_REQUIREMENT_: Each line of the listing that includes the string "colorbar" needs to be located and copied.

─── THE DATA

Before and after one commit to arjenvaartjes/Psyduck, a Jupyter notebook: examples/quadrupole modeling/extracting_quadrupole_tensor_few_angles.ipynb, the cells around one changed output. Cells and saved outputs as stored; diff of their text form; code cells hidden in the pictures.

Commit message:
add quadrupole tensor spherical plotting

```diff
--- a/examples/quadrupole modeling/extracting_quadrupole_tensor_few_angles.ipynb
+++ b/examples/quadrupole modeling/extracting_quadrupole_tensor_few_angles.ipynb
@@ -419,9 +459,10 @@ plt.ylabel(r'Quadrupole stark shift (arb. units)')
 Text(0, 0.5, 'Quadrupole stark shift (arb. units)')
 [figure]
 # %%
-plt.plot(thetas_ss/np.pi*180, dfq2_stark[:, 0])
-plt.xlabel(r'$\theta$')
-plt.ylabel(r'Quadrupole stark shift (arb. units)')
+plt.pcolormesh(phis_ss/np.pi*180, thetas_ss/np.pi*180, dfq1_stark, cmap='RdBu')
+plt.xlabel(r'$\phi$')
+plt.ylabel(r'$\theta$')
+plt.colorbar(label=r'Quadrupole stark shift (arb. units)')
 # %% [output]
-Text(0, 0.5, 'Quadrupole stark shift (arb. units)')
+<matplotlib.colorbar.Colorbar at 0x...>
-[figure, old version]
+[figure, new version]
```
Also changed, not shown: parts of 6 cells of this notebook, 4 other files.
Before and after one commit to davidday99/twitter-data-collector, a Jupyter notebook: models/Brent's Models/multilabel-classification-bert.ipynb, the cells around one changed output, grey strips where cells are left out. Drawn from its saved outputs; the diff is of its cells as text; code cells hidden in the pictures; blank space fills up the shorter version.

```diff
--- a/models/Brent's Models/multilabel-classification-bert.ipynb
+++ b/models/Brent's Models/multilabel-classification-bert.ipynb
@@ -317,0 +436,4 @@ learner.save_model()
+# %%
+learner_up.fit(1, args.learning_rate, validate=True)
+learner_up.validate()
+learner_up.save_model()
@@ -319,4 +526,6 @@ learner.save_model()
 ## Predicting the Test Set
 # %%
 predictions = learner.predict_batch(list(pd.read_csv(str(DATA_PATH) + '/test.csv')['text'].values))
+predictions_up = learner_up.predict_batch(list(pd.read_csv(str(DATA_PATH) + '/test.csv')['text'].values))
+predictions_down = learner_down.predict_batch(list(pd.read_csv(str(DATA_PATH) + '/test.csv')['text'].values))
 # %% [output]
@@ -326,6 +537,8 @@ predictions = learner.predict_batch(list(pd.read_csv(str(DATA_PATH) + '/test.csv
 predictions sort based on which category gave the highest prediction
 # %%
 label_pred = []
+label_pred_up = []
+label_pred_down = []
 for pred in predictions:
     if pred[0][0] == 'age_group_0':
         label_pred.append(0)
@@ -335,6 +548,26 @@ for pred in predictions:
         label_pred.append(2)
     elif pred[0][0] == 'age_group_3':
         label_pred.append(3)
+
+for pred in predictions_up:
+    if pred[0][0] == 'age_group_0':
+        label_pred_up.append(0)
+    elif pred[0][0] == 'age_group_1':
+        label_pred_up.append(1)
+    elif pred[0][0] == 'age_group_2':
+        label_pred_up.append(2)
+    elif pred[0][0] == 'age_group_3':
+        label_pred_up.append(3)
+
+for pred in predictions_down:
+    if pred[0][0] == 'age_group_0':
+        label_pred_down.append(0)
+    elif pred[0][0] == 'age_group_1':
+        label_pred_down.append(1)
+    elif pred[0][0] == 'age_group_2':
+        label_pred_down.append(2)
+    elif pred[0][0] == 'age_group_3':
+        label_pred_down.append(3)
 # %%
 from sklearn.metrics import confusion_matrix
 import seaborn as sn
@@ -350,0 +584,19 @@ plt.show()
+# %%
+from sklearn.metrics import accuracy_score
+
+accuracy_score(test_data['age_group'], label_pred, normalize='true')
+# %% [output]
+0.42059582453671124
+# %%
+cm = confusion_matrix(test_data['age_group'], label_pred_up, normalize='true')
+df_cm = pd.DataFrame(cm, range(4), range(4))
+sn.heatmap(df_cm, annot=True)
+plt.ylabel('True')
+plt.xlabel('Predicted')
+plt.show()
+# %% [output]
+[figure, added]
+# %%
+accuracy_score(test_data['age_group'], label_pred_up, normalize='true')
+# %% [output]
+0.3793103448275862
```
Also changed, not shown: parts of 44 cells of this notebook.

──────

_RESPONSE BELOW_:
+plt.colorbar(label=r'Quadrupole stark shift (arb. units)')
+<matplotlib.colorbar.Colorbar at 0x...>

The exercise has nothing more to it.